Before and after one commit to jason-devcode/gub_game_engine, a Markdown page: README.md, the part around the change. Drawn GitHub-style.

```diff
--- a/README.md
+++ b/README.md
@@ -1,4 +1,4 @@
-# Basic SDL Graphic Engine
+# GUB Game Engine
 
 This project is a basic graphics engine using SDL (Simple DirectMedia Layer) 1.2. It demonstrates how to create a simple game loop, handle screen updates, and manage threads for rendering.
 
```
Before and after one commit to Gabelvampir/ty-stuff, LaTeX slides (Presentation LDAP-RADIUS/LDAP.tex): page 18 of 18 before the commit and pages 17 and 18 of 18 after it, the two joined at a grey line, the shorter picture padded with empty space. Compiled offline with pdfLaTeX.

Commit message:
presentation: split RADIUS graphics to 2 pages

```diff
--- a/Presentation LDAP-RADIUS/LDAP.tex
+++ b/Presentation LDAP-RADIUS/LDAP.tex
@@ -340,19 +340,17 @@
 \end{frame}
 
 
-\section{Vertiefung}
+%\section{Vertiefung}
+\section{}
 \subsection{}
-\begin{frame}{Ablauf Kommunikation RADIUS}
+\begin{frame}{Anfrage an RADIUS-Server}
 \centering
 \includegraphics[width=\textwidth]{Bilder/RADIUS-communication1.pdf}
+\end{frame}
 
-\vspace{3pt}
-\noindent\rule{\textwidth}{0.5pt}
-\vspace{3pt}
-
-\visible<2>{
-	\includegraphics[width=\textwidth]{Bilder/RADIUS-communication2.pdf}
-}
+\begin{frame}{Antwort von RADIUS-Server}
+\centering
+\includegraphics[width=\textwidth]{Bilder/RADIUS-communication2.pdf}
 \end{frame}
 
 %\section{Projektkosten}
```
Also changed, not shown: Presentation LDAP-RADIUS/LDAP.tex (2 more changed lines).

+ + +

Return all lines above that mention the word "textwidth".

Expected answer:
 \includegraphics[width=\textwidth]{Bilder/RADIUS-communication1.pdf}
-\noindent\rule{\textwidth}{0.5pt}
-	\includegraphics[width=\textwidth]{Bilder/RADIUS-communication2.pdf}
+\includegraphics[width=\textwidth]{Bilder/RADIUS-communication2.pdf}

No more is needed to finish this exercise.